(DATA TO USE)
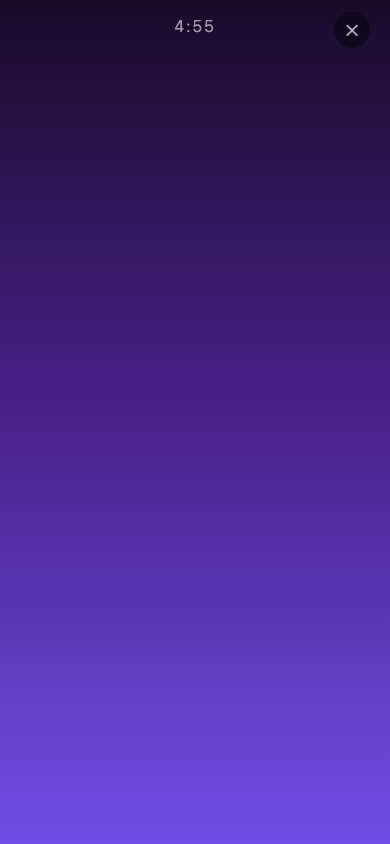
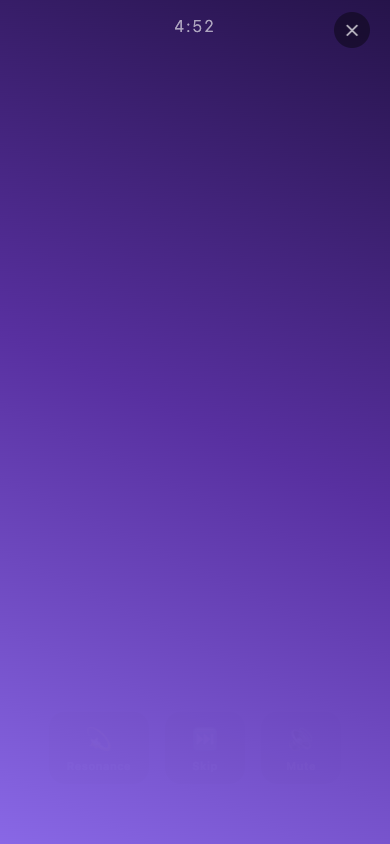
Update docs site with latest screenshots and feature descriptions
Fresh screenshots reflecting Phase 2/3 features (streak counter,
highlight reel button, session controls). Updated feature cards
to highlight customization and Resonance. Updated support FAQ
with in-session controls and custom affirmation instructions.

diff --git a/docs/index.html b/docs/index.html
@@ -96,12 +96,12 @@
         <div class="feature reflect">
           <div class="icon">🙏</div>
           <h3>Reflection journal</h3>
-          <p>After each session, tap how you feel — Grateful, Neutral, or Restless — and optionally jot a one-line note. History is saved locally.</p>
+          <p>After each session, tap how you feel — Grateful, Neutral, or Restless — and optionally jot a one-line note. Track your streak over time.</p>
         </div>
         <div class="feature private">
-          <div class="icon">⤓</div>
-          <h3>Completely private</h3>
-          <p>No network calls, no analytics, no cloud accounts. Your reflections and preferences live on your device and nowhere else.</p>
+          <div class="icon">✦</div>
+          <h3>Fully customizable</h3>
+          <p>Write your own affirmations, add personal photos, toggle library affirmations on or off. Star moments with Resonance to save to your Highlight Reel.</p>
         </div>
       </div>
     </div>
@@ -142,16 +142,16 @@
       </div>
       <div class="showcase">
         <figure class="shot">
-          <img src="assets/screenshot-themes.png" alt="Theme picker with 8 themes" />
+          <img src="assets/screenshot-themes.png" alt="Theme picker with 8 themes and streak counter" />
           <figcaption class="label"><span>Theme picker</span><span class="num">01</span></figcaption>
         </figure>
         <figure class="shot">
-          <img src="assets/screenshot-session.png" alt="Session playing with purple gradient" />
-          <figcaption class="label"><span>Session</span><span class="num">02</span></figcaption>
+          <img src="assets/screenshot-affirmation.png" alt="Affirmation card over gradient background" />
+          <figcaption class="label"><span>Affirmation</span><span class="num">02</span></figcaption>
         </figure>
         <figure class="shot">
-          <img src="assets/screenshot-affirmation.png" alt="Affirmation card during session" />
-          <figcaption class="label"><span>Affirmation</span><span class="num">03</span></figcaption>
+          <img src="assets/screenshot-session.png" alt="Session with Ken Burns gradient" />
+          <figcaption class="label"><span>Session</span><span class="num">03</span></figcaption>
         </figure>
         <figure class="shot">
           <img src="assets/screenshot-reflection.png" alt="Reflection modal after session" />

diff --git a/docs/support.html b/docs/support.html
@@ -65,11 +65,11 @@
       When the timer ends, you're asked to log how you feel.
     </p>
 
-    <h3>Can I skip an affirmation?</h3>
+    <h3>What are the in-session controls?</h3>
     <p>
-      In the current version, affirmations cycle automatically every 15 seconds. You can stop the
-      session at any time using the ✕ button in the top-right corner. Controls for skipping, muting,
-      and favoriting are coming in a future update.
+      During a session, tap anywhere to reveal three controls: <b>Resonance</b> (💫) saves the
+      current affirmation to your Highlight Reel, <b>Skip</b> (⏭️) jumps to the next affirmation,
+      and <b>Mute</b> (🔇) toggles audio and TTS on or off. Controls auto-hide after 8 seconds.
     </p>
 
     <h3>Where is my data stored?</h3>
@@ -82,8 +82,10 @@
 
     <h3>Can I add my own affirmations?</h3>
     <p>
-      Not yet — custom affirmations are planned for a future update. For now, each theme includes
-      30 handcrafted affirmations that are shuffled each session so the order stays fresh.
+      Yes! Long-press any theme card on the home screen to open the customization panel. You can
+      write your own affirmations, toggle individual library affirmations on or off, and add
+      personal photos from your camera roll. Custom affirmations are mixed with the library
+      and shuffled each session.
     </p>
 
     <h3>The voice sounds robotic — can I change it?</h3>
(End DATA TO USE)
(DATA TO USE)
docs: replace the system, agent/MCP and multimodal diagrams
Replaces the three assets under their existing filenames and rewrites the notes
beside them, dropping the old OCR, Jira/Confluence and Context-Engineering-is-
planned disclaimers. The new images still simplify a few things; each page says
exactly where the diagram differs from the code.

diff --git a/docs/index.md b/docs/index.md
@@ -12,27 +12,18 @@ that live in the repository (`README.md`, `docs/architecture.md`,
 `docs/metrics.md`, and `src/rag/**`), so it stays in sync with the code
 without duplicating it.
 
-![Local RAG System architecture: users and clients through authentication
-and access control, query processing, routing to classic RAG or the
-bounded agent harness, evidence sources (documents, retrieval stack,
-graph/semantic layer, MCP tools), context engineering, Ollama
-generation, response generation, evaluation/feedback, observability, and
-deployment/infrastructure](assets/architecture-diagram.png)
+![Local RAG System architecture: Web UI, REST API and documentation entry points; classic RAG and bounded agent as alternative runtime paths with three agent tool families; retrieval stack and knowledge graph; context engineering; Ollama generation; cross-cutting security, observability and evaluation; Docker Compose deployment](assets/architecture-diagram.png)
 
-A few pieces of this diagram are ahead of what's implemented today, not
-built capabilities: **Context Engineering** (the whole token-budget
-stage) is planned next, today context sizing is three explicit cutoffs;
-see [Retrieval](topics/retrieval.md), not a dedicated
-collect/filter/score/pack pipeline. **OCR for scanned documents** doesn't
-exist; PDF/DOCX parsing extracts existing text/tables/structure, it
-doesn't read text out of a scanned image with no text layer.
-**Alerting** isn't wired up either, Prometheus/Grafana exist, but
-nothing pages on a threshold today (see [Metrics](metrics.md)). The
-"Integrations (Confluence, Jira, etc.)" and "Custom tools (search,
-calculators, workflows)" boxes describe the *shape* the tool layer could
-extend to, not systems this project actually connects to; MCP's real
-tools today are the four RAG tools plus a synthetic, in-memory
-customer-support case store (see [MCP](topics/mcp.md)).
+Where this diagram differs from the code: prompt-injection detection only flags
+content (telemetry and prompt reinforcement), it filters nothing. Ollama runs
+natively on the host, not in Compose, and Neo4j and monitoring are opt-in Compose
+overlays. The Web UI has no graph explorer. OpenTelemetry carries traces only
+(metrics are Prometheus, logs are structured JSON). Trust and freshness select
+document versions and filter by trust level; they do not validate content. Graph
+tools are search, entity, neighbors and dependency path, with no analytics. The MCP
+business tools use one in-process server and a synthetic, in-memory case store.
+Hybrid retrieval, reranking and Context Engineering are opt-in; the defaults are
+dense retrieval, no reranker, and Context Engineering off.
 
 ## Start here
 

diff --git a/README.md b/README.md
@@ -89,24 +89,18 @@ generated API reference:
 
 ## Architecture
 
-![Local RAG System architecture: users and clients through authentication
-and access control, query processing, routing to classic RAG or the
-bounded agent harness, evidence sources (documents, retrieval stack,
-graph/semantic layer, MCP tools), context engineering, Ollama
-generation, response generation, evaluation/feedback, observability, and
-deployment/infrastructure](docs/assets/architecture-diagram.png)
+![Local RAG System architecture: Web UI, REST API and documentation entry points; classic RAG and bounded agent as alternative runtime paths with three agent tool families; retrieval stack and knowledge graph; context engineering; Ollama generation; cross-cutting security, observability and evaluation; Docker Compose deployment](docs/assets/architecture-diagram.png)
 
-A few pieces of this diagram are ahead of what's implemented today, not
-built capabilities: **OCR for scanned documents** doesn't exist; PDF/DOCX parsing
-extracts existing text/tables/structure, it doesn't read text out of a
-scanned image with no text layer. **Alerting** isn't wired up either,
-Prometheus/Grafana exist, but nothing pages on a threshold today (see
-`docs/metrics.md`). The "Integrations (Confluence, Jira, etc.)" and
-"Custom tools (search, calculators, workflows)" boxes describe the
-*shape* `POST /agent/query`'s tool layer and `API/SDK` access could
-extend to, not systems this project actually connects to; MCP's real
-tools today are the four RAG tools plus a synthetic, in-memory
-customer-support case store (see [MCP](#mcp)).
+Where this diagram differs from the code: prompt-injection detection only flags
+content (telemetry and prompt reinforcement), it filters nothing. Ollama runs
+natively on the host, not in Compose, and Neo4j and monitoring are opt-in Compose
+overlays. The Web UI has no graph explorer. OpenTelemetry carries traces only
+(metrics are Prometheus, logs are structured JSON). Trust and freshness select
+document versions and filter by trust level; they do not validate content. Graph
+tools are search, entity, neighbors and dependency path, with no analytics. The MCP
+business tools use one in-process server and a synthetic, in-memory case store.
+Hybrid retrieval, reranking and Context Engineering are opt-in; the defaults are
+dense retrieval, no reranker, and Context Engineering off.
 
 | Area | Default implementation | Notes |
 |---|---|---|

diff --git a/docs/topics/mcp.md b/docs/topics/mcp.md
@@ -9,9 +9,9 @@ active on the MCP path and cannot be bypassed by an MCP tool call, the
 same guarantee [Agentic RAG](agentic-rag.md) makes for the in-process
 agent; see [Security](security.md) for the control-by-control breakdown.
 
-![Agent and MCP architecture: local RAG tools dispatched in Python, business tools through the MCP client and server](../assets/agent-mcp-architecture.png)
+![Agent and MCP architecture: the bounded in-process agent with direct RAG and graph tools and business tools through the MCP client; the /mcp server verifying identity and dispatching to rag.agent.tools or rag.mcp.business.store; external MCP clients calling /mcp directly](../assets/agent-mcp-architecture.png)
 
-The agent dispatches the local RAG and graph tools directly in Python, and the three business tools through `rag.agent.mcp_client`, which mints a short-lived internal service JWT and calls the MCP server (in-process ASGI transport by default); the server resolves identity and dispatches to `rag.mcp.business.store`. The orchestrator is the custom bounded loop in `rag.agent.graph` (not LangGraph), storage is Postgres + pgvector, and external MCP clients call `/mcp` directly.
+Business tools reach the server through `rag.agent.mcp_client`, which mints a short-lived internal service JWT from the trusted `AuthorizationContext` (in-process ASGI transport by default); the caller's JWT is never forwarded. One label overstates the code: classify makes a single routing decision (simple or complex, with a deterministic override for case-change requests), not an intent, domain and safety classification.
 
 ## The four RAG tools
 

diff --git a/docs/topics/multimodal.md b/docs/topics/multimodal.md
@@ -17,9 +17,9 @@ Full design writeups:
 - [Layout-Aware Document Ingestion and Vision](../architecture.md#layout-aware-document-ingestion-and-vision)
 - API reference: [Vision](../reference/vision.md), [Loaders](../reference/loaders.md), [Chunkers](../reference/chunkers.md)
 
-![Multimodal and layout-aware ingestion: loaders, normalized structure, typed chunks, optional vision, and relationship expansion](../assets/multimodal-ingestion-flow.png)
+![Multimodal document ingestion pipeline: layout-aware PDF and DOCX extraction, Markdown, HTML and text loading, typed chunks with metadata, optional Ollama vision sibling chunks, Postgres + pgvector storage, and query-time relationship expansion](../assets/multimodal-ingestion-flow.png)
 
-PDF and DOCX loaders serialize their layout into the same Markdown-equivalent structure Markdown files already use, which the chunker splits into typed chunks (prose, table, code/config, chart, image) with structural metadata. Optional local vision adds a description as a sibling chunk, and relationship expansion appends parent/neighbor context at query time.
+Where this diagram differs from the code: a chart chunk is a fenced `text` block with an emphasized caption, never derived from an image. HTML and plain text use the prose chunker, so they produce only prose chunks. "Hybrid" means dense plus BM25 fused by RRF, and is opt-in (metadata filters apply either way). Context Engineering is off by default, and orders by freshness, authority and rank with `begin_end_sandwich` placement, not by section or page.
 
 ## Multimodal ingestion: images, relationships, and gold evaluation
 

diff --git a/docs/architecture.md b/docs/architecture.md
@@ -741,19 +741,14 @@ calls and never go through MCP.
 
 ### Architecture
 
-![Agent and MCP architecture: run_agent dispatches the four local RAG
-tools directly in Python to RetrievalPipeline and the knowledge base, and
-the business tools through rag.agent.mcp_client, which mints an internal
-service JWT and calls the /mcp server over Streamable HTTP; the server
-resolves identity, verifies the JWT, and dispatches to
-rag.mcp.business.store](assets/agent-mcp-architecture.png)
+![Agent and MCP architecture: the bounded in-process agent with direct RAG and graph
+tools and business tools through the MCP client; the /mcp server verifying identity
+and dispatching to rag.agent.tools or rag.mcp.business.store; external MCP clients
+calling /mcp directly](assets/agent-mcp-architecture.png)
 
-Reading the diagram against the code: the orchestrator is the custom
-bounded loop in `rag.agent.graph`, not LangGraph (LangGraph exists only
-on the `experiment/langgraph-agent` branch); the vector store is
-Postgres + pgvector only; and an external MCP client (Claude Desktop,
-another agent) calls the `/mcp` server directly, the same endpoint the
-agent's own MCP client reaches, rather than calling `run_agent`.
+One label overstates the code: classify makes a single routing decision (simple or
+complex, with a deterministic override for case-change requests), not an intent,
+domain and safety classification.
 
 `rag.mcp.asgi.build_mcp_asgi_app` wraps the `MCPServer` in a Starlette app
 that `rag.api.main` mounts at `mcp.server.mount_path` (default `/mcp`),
(End DATA TO USE)
§ PROBLEM TO SOLVE
Across the data above, how many lines contain the string "affirmations"? Reply with the number and nothing else.

§ REPLY
7